## WORK INSTRUCTIONS:
All lines below containing "icon" are to be listed.

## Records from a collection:

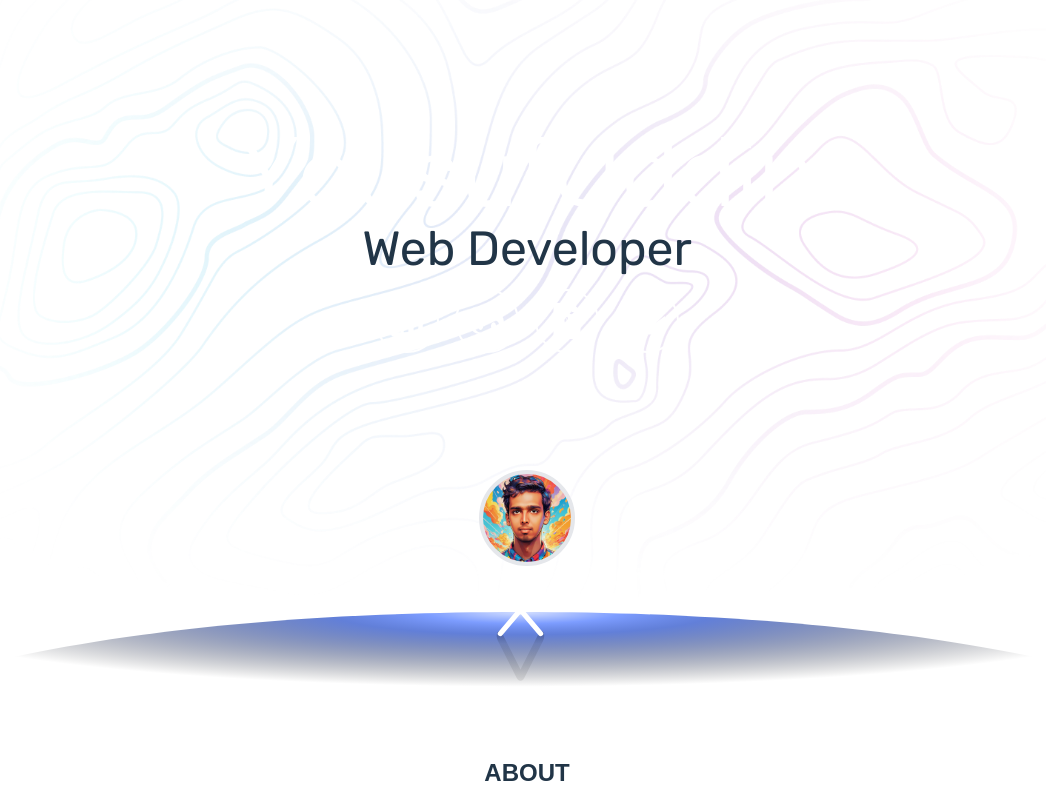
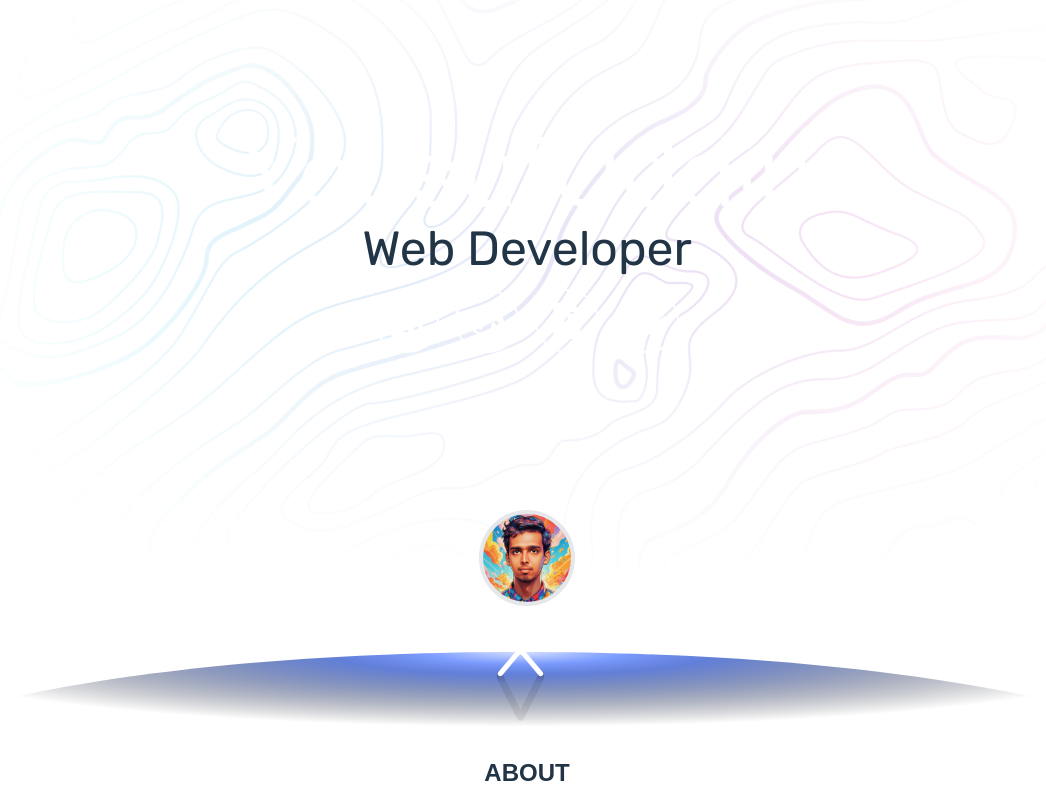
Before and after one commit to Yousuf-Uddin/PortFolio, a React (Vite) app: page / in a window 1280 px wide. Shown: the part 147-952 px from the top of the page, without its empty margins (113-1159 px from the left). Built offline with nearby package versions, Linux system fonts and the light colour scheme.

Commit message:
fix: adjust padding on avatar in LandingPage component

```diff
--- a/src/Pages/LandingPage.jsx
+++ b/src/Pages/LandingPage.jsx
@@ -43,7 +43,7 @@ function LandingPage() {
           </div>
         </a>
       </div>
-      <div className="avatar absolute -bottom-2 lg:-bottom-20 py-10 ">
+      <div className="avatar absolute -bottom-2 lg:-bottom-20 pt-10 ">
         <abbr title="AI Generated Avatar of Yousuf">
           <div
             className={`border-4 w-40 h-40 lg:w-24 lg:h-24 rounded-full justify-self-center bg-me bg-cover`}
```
--
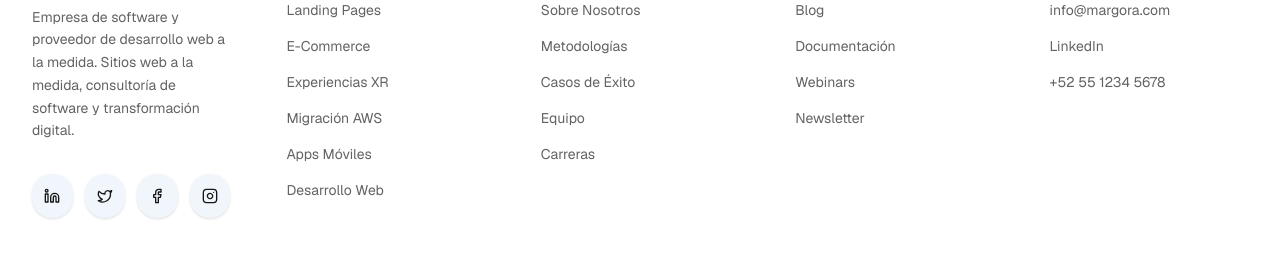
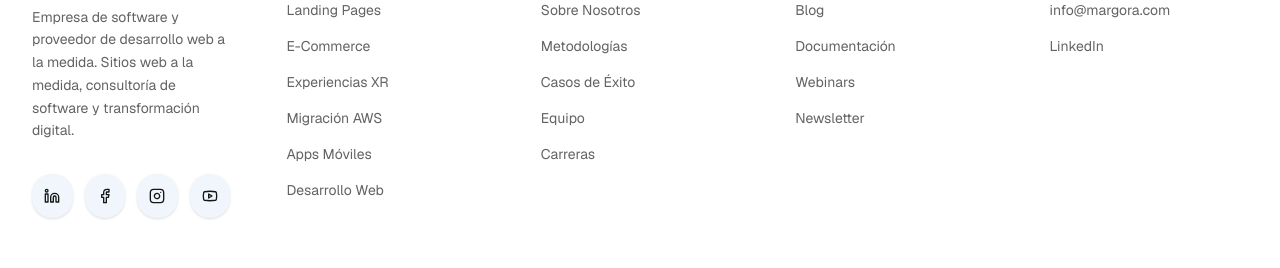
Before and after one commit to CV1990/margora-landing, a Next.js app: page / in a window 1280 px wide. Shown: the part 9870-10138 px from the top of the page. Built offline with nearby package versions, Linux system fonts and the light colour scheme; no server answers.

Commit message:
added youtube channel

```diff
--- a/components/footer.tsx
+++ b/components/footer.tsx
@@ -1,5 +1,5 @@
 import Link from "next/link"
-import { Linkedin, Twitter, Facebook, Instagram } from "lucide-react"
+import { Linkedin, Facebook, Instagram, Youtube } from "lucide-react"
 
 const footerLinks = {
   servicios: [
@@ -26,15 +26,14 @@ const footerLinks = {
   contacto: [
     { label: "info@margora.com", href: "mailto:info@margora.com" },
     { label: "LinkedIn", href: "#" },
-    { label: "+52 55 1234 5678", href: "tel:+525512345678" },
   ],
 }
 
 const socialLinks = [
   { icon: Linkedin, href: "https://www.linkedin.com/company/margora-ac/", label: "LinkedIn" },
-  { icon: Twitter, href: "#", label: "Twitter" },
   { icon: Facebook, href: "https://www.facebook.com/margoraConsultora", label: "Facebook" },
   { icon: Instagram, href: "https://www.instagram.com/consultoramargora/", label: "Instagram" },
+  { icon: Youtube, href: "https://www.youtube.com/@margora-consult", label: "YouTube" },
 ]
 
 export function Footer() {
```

## FINAL ANSWER:
   { icon: Linkedin, href: "https://www.linkedin.com/company/margora-ac/", label: "LinkedIn" },
-  { icon: Twitter, href: "#", label: "Twitter" },
   { icon: Facebook, href: "https://www.facebook.com/margoraConsultora", label: "Facebook" },
   { icon: Instagram, href: "https://www.instagram.com/consultoramargora/", label: "Instagram" },
+  { icon: Youtube, href: "https://www.youtube.com/@margora-consult", label: "YouTube" },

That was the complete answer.